[Version difference data]

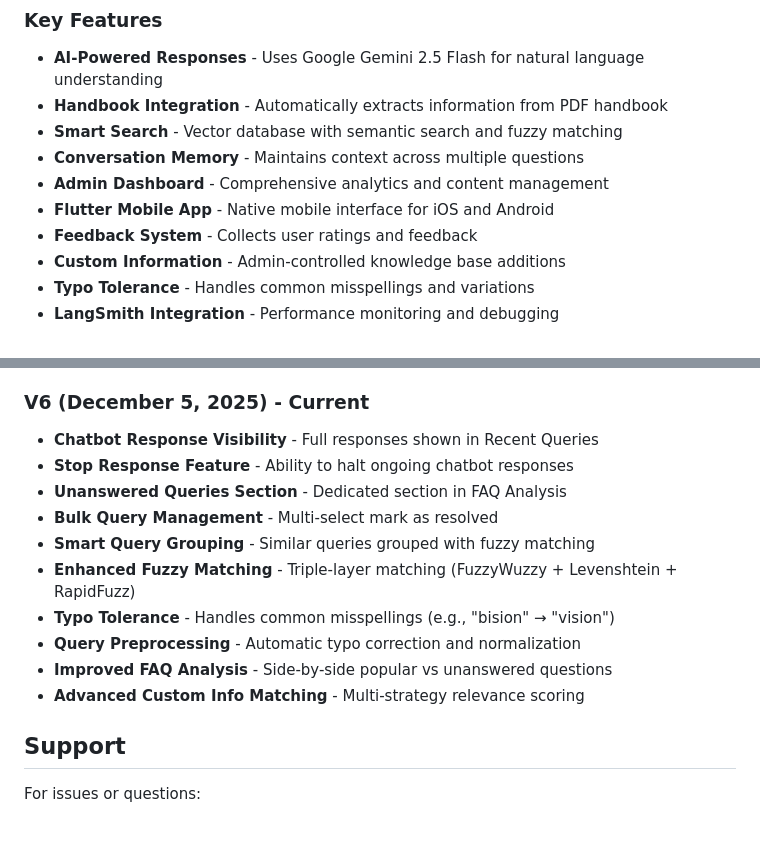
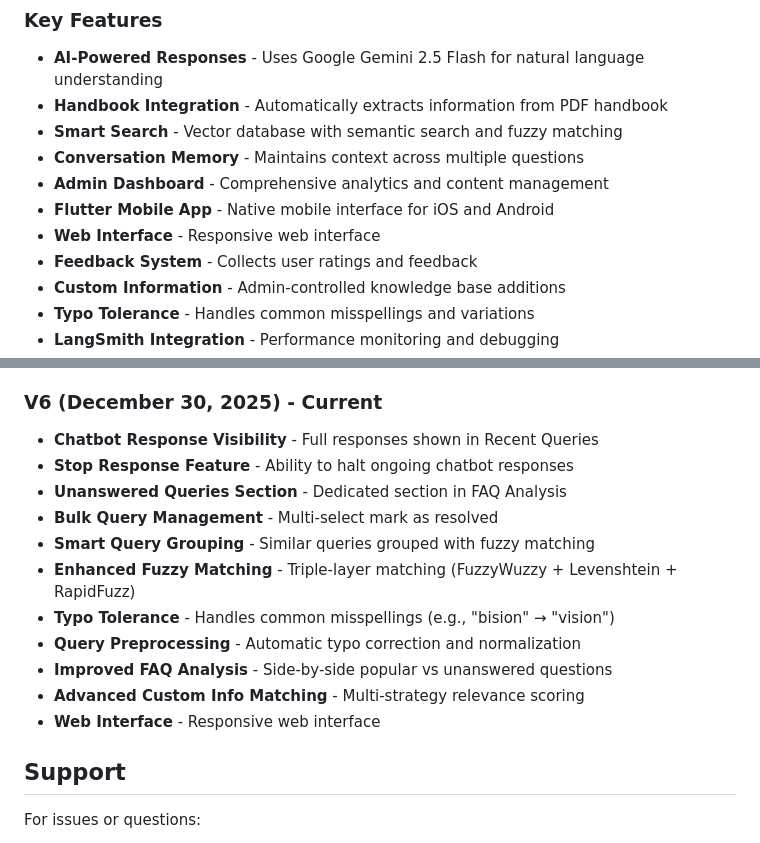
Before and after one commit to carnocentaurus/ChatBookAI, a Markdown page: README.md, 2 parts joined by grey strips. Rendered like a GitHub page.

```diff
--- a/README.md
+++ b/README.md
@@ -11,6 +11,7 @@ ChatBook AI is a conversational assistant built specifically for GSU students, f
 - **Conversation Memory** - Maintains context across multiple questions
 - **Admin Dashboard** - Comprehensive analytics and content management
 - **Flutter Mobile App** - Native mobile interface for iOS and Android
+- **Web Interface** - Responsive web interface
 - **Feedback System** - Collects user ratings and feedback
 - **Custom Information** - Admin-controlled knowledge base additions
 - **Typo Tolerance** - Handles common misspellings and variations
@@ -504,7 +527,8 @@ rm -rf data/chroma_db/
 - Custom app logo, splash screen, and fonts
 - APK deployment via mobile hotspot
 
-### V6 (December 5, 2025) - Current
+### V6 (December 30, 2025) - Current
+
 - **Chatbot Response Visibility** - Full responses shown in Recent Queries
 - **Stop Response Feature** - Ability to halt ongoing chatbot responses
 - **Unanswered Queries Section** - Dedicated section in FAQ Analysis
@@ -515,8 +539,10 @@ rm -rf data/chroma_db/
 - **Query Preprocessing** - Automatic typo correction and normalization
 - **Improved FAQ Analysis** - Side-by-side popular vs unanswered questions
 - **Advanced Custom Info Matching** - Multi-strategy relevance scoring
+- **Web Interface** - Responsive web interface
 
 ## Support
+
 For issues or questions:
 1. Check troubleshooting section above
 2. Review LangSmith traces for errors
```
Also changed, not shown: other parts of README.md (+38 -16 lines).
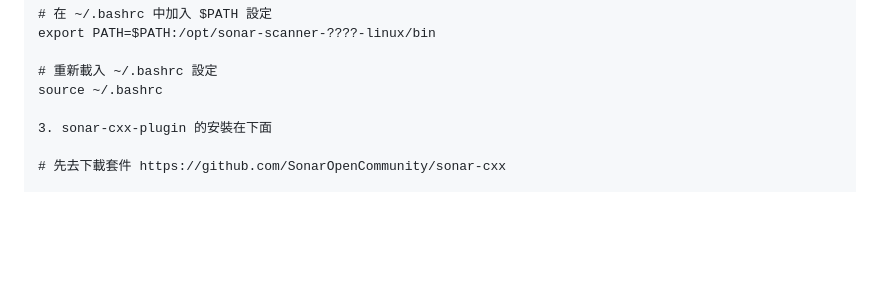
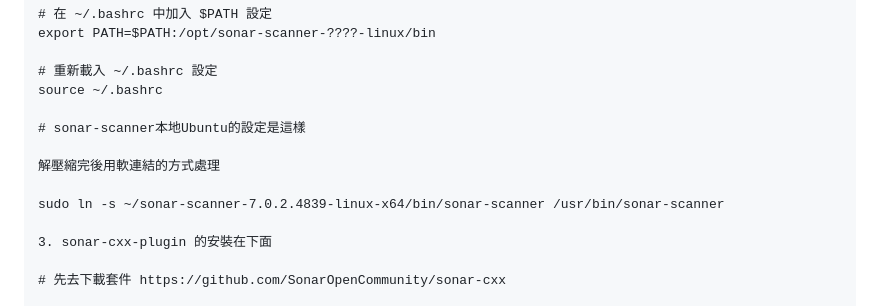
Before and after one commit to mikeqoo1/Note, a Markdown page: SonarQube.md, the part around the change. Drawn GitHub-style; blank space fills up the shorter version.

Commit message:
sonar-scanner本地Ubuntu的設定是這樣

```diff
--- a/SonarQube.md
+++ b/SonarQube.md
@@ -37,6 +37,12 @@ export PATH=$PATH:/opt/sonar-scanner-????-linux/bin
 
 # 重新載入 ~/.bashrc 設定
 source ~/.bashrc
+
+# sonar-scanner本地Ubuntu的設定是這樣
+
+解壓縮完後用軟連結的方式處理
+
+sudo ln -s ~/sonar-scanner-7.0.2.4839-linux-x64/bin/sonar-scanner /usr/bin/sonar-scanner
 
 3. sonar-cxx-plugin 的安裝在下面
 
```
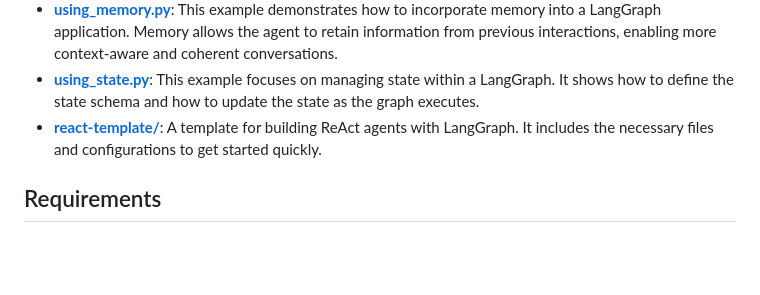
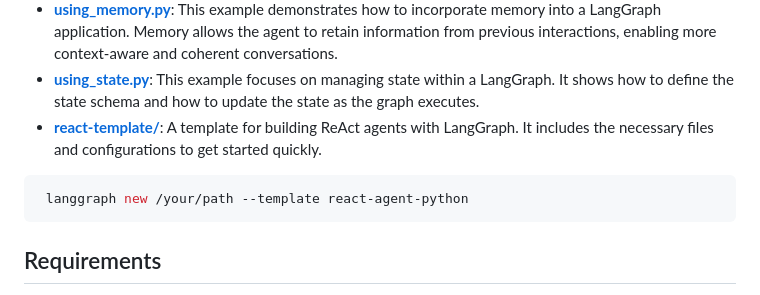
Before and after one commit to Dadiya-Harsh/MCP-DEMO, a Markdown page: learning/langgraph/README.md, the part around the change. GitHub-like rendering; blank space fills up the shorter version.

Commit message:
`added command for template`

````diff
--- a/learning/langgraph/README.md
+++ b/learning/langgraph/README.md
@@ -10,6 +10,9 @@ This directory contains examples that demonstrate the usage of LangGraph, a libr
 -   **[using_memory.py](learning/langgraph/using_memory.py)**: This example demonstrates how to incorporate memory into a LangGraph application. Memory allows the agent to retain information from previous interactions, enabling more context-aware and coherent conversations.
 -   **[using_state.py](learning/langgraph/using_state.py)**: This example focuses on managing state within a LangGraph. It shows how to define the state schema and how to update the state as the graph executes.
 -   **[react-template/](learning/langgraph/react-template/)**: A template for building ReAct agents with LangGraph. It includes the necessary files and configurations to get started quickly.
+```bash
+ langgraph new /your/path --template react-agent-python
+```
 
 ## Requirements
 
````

TASK TO COMPLETE
Repeat the entries exactly and keep the pictures out of the copy.

TASK RESULT
Before and after one commit to carnocentaurus/ChatBookAI, a Markdown page: README.md, 2 parts joined by grey strips. Rendered like a GitHub page.

```diff
--- a/README.md
+++ b/README.md
@@ -11,6 +11,7 @@ ChatBook AI is a conversational assistant built specifically for GSU students, f
 - **Conversation Memory** - Maintains context across multiple questions
 - **Admin Dashboard** - Comprehensive analytics and content management
 - **Flutter Mobile App** - Native mobile interface for iOS and Android
+- **Web Interface** - Responsive web interface
 - **Feedback System** - Collects user ratings and feedback
 - **Custom Information** - Admin-controlled knowledge base additions
 - **Typo Tolerance** - Handles common misspellings and variations
@@ -504,7 +527,8 @@ rm -rf data/chroma_db/
 - Custom app logo, splash screen, and fonts
 - APK deployment via mobile hotspot
 
-### V6 (December 5, 2025) - Current
+### V6 (December 30, 2025) - Current
+
 - **Chatbot Response Visibility** - Full responses shown in Recent Queries
 - **Stop Response Feature** - Ability to halt ongoing chatbot responses
 - **Unanswered Queries Section** - Dedicated section in FAQ Analysis
@@ -515,8 +539,10 @@ rm -rf data/chroma_db/
 - **Query Preprocessing** - Automatic typo correction and normalization
 - **Improved FAQ Analysis** - Side-by-side popular vs unanswered questions
 - **Advanced Custom Info Matching** - Multi-strategy relevance scoring
+- **Web Interface** - Responsive web interface
 
 ## Support
+
 For issues or questions:
 1. Check troubleshooting section above
 2. Review LangSmith traces for errors
```
Also changed, not shown: other parts of README.md (+38 -16 lines).
Before and after one commit to mikeqoo1/Note, a Markdown page: SonarQube.md, the part around the change. Drawn GitHub-style; blank space fills up the shorter version.

Commit message:
sonar-scanner本地Ubuntu的設定是這樣

```diff
--- a/SonarQube.md
+++ b/SonarQube.md
@@ -37,6 +37,12 @@ export PATH=$PATH:/opt/sonar-scanner-????-linux/bin
 
 # 重新載入 ~/.bashrc 設定
 source ~/.bashrc
+
+# sonar-scanner本地Ubuntu的設定是這樣
+
+解壓縮完後用軟連結的方式處理
+
+sudo ln -s ~/sonar-scanner-7.0.2.4839-linux-x64/bin/sonar-scanner /usr/bin/sonar-scanner
 
 3. sonar-cxx-plugin 的安裝在下面
 
```
Before and after one commit to Dadiya-Harsh/MCP-DEMO, a Markdown page: learning/langgraph/README.md, the part around the change. GitHub-like rendering; blank space fills up the shorter version.

Commit message:
`added command for template`

````diff
--- a/learning/langgraph/README.md
+++ b/learning/langgraph/README.md
@@ -10,6 +10,9 @@ This directory contains examples that demonstrate the usage of LangGraph, a libr
 -   **[using_memory.py](learning/langgraph/using_memory.py)**: This example demonstrates how to incorporate memory into a LangGraph application. Memory allows the agent to retain information from previous interactions, enabling more context-aware and coherent conversations.
 -   **[using_state.py](learning/langgraph/using_state.py)**: This example focuses on managing state within a LangGraph. It shows how to define the state schema and how to update the state as the graph executes.
 -   **[react-template/](learning/langgraph/react-template/)**: A template for building ReAct agents with LangGraph. It includes the necessary files and configurations to get started quickly.
+```bash
+ langgraph new /your/path --template react-agent-python
+```
 
 ## Requirements
 
````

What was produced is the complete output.